DESCRIPTION OF THE TASK. The entries follow. Print each one exactly.

MATERIAL FOR THE TASK.
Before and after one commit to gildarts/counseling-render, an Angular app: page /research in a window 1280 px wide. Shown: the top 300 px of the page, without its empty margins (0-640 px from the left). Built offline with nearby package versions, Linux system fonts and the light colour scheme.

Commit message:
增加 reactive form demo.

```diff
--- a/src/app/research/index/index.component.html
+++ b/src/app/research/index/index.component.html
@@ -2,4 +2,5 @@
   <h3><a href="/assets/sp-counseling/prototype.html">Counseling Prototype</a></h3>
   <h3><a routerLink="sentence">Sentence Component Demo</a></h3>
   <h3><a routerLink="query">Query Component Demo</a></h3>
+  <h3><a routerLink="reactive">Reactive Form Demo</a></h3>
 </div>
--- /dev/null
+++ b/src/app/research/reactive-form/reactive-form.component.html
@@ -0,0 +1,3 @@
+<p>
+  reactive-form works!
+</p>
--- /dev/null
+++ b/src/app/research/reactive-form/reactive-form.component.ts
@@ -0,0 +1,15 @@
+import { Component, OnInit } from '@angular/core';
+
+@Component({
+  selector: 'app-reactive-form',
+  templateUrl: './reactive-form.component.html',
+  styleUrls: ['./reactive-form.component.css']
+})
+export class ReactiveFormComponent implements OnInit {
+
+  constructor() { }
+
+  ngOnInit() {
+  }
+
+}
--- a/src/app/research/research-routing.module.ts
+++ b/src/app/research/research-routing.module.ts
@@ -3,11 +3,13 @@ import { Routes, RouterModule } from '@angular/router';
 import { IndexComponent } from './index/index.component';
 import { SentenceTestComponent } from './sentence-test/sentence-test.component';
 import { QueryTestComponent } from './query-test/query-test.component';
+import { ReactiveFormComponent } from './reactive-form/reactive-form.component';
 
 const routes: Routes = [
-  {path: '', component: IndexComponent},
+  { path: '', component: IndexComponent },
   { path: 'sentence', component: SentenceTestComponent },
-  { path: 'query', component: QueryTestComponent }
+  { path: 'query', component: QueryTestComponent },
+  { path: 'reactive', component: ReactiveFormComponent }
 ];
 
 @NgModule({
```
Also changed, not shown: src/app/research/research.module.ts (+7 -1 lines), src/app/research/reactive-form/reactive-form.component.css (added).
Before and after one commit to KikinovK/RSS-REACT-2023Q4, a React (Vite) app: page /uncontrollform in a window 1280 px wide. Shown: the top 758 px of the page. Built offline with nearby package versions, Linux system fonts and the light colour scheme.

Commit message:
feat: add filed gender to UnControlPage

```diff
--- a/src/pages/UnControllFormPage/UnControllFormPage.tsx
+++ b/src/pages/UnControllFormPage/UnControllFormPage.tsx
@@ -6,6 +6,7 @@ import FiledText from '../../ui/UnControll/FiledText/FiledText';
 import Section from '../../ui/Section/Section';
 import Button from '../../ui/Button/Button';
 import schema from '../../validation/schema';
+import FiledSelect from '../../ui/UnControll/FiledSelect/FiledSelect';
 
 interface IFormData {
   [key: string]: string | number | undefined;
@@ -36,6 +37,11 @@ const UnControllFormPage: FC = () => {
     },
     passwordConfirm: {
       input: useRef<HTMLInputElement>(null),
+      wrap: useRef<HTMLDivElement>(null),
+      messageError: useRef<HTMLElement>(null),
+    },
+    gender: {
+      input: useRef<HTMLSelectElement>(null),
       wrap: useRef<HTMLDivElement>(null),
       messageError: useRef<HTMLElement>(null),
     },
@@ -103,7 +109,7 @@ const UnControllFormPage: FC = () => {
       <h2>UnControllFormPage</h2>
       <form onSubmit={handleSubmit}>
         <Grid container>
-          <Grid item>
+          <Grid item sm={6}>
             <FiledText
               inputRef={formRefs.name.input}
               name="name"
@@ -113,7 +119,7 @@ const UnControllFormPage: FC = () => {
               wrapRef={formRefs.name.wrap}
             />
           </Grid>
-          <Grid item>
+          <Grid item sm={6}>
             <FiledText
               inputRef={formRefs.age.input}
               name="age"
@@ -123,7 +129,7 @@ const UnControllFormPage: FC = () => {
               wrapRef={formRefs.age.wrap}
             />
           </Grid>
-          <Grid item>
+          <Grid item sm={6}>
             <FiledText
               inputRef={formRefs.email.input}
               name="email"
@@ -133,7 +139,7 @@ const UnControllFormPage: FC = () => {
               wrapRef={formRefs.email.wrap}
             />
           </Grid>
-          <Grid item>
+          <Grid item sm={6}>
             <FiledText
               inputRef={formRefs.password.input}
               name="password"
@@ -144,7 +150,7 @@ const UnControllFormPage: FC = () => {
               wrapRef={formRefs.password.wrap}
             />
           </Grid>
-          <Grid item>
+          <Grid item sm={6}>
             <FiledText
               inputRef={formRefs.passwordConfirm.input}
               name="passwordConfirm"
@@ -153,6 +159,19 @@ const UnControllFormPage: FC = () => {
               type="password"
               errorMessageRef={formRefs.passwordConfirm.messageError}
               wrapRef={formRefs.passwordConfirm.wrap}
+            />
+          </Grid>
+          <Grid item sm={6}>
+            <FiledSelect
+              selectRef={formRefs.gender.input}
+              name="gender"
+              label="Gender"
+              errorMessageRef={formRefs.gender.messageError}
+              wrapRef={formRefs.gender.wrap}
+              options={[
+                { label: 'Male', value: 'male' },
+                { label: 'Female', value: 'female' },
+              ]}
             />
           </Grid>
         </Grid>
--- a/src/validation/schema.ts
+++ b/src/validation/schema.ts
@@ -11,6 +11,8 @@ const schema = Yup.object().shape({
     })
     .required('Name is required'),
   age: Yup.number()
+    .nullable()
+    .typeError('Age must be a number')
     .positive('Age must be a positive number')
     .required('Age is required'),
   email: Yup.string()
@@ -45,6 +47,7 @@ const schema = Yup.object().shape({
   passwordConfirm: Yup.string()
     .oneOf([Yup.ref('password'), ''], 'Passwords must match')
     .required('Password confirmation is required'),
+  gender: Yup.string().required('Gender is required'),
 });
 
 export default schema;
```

TASK ANSWER.
Before and after one commit to gildarts/counseling-render, an Angular app: page /research in a window 1280 px wide. Shown: the top 300 px of the page, without its empty margins (0-640 px from the left). Built offline with nearby package versions, Linux system fonts and the light colour scheme.

Commit message:
增加 reactive form demo.

```diff
--- a/src/app/research/index/index.component.html
+++ b/src/app/research/index/index.component.html
@@ -2,4 +2,5 @@
   <h3><a href="/assets/sp-counseling/prototype.html">Counseling Prototype</a></h3>
   <h3><a routerLink="sentence">Sentence Component Demo</a></h3>
   <h3><a routerLink="query">Query Component Demo</a></h3>
+  <h3><a routerLink="reactive">Reactive Form Demo</a></h3>
 </div>
--- /dev/null
+++ b/src/app/research/reactive-form/reactive-form.component.html
@@ -0,0 +1,3 @@
+<p>
+  reactive-form works!
+</p>
--- /dev/null
+++ b/src/app/research/reactive-form/reactive-form.component.ts
@@ -0,0 +1,15 @@
+import { Component, OnInit } from '@angular/core';
+
+@Component({
+  selector: 'app-reactive-form',
+  templateUrl: './reactive-form.component.html',
+  styleUrls: ['./reactive-form.component.css']
+})
+export class ReactiveFormComponent implements OnInit {
+
+  constructor() { }
+
+  ngOnInit() {
+  }
+
+}
--- a/src/app/research/research-routing.module.ts
+++ b/src/app/research/research-routing.module.ts
@@ -3,11 +3,13 @@ import { Routes, RouterModule } from '@angular/router';
 import { IndexComponent } from './index/index.component';
 import { SentenceTestComponent } from './sentence-test/sentence-test.component';
 import { QueryTestComponent } from './query-test/query-test.component';
+import { ReactiveFormComponent } from './reactive-form/reactive-form.component';
 
 const routes: Routes = [
-  {path: '', component: IndexComponent},
+  { path: '', component: IndexComponent },
   { path: 'sentence', component: SentenceTestComponent },
-  { path: 'query', component: QueryTestComponent }
+  { path: 'query', component: QueryTestComponent },
+  { path: 'reactive', component: ReactiveFormComponent }
 ];
 
 @NgModule({
```
Also changed, not shown: src/app/research/research.module.ts (+7 -1 lines), src/app/research/reactive-form/reactive-form.component.css (added).
Before and after one commit to KikinovK/RSS-REACT-2023Q4, a React (Vite) app: page /uncontrollform in a window 1280 px wide. Shown: the top 758 px of the page. Built offline with nearby package versions, Linux system fonts and the light colour scheme.

Commit message:
feat: add filed gender to UnControlPage

```diff
--- a/src/pages/UnControllFormPage/UnControllFormPage.tsx
+++ b/src/pages/UnControllFormPage/UnControllFormPage.tsx
@@ -6,6 +6,7 @@ import FiledText from '../../ui/UnControll/FiledText/FiledText';
 import Section from '../../ui/Section/Section';
 import Button from '../../ui/Button/Button';
 import schema from '../../validation/schema';
+import FiledSelect from '../../ui/UnControll/FiledSelect/FiledSelect';
 
 interface IFormData {
   [key: string]: string | number | undefined;
@@ -36,6 +37,11 @@ const UnControllFormPage: FC = () => {
     },
     passwordConfirm: {
       input: useRef<HTMLInputElement>(null),
+      wrap: useRef<HTMLDivElement>(null),
+      messageError: useRef<HTMLElement>(null),
+    },
+    gender: {
+      input: useRef<HTMLSelectElement>(null),
       wrap: useRef<HTMLDivElement>(null),
       messageError: useRef<HTMLElement>(null),
     },
@@ -103,7 +109,7 @@ const UnControllFormPage: FC = () => {
       <h2>UnControllFormPage</h2>
       <form onSubmit={handleSubmit}>
         <Grid container>
-          <Grid item>
+          <Grid item sm={6}>
             <FiledText
               inputRef={formRefs.name.input}
               name="name"
@@ -113,7 +119,7 @@ const UnControllFormPage: FC = () => {
               wrapRef={formRefs.name.wrap}
             />
           </Grid>
-          <Grid item>
+          <Grid item sm={6}>
             <FiledText
               inputRef={formRefs.age.input}
               name="age"
@@ -123,7 +129,7 @@ const UnControllFormPage: FC = () => {
               wrapRef={formRefs.age.wrap}
             />
           </Grid>
-          <Grid item>
+          <Grid item sm={6}>
             <FiledText
               inputRef={formRefs.email.input}
               name="email"
@@ -133,7 +139,7 @@ const UnControllFormPage: FC = () => {
               wrapRef={formRefs.email.wrap}
             />
           </Grid>
-          <Grid item>
+          <Grid item sm={6}>
             <FiledText
               inputRef={formRefs.password.input}
               name="password"
@@ -144,7 +150,7 @@ const UnControllFormPage: FC = () => {
               wrapRef={formRefs.password.wrap}
             />
           </Grid>
-          <Grid item>
+          <Grid item sm={6}>
             <FiledText
               inputRef={formRefs.passwordConfirm.input}
               name="passwordConfirm"
@@ -153,6 +159,19 @@ const UnControllFormPage: FC = () => {
               type="password"
               errorMessageRef={formRefs.passwordConfirm.messageError}
               wrapRef={formRefs.passwordConfirm.wrap}
+            />
+          </Grid>
+          <Grid item sm={6}>
+            <FiledSelect
+              selectRef={formRefs.gender.input}
+              name="gender"
+              label="Gender"
+              errorMessageRef={formRefs.gender.messageError}
+              wrapRef={formRefs.gender.wrap}
+              options={[
+                { label: 'Male', value: 'male' },
+                { label: 'Female', value: 'female' },
+              ]}
             />
           </Grid>
         </Grid>
--- a/src/validation/schema.ts
+++ b/src/validation/schema.ts
@@ -11,6 +11,8 @@ const schema = Yup.object().shape({
     })
     .required('Name is required'),
   age: Yup.number()
+    .nullable()
+    .typeError('Age must be a number')
     .positive('Age must be a positive number')
     .required('Age is required'),
   email: Yup.string()
@@ -45,6 +47,7 @@ const schema = Yup.object().shape({
   passwordConfirm: Yup.string()
     .oneOf([Yup.ref('password'), ''], 'Passwords must match')
     .required('Password confirmation is required'),
+  gender: Yup.string().required('Gender is required'),
 });
 
 export default schema;
```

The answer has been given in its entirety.